### What this task involves
Write out again the entries from the first line to the line that includes "<p>Imvertor: 1.61.2</p>", keeping both of those lines.

### Data in this exercise
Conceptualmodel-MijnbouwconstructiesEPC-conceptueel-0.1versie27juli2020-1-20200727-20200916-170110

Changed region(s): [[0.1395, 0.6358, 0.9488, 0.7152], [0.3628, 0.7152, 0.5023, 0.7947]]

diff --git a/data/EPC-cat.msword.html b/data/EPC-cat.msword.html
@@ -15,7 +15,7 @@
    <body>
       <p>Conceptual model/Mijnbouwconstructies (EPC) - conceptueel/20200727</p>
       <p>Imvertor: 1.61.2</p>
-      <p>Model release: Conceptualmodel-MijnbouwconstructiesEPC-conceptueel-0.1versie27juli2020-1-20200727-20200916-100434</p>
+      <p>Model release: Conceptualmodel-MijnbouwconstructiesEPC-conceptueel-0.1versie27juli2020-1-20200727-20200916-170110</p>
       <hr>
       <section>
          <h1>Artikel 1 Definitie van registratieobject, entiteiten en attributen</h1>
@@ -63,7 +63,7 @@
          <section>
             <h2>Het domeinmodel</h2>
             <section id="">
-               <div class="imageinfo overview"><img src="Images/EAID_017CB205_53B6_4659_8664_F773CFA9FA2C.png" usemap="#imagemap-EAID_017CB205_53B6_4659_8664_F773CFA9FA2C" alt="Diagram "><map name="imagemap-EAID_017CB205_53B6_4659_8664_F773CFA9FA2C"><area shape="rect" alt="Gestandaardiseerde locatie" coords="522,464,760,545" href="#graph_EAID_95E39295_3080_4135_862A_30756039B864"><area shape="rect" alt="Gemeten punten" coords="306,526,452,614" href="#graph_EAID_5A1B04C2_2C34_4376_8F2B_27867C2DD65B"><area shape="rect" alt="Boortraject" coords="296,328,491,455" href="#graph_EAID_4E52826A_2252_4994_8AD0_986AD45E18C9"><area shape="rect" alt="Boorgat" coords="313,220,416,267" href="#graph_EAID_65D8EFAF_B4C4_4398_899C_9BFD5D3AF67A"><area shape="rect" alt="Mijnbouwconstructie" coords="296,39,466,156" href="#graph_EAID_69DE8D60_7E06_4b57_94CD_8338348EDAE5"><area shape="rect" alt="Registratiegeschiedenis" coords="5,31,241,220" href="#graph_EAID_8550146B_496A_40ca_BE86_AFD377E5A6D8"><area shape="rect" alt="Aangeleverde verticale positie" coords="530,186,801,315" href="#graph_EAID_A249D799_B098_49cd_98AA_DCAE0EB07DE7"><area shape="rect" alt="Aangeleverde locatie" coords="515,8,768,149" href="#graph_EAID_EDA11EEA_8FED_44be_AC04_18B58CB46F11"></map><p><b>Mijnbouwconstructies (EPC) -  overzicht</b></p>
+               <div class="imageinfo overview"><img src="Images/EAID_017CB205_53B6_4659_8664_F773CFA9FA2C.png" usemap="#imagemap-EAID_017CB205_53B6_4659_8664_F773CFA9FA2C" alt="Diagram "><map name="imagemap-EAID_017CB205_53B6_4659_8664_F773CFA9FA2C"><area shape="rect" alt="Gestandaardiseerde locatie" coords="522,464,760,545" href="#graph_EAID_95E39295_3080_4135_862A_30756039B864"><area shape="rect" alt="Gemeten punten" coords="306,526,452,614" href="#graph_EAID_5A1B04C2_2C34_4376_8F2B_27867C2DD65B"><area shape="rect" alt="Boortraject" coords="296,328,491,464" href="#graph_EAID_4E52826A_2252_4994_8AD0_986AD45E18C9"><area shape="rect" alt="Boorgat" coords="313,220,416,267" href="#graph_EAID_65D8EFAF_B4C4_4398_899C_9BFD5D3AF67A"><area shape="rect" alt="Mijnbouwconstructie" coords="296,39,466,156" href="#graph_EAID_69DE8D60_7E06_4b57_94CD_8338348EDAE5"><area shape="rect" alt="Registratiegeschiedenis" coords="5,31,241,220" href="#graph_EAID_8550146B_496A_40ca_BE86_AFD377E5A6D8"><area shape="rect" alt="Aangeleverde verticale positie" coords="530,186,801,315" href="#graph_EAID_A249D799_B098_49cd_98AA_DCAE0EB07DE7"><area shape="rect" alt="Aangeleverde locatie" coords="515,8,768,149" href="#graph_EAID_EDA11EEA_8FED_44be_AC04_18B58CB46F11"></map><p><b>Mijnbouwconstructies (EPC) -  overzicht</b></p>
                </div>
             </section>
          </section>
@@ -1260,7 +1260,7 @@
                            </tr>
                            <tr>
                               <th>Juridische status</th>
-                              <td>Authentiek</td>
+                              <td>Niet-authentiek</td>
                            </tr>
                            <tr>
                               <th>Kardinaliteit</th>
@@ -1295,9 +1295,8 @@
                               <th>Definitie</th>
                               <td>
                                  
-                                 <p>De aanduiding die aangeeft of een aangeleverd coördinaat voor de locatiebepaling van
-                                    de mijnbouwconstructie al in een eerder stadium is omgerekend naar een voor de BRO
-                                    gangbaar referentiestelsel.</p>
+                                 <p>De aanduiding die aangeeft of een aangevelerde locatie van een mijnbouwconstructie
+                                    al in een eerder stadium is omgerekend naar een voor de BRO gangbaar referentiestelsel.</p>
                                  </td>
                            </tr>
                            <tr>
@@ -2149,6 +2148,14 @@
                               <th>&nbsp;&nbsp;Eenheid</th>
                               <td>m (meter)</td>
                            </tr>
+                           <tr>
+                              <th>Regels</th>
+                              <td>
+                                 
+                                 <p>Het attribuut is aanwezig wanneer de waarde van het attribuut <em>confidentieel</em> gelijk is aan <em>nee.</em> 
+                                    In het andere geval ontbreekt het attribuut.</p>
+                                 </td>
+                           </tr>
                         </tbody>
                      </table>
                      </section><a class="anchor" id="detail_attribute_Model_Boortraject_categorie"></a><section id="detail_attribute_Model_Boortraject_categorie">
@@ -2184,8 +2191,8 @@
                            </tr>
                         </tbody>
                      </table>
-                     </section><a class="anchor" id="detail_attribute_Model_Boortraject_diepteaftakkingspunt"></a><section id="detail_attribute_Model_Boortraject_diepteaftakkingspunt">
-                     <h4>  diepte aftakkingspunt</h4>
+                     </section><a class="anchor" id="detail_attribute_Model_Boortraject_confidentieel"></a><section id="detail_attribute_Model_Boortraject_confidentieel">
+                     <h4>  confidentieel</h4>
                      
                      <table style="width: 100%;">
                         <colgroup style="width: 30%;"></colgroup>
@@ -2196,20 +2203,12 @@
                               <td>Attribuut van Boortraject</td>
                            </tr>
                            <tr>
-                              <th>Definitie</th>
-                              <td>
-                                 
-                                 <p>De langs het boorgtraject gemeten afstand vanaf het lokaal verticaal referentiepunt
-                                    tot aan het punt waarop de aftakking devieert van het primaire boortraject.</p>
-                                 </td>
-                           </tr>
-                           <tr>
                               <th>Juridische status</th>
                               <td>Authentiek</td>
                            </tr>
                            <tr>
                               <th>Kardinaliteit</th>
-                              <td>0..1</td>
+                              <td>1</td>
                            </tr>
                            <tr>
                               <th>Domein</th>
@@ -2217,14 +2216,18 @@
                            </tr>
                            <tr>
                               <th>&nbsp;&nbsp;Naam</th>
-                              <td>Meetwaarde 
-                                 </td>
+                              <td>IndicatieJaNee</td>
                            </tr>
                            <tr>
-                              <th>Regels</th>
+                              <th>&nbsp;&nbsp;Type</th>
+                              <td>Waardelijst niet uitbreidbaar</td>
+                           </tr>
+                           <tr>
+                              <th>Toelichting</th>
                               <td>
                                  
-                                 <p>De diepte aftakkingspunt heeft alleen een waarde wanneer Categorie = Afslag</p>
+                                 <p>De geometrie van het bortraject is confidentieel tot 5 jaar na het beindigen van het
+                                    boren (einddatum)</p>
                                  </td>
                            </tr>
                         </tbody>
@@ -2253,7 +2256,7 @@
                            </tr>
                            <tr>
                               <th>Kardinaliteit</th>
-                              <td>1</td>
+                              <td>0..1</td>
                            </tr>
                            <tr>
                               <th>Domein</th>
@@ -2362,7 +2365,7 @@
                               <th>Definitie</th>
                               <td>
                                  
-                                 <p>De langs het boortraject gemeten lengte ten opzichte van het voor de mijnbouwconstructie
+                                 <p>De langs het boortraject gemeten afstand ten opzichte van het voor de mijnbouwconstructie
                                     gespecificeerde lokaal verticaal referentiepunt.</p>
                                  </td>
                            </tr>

### Problem solution
Conceptualmodel-MijnbouwconstructiesEPC-conceptueel-0.1versie27juli2020-1-20200727-20200916-170110

Changed region(s): [[0.1395, 0.6358, 0.9488, 0.7152], [0.3628, 0.7152, 0.5023, 0.7947]]

diff --git a/data/EPC-cat.msword.html b/data/EPC-cat.msword.html
@@ -15,7 +15,7 @@
    <body>
       <p>Conceptual model/Mijnbouwconstructies (EPC) - conceptueel/20200727</p>
       <p>Imvertor: 1.61.2</p>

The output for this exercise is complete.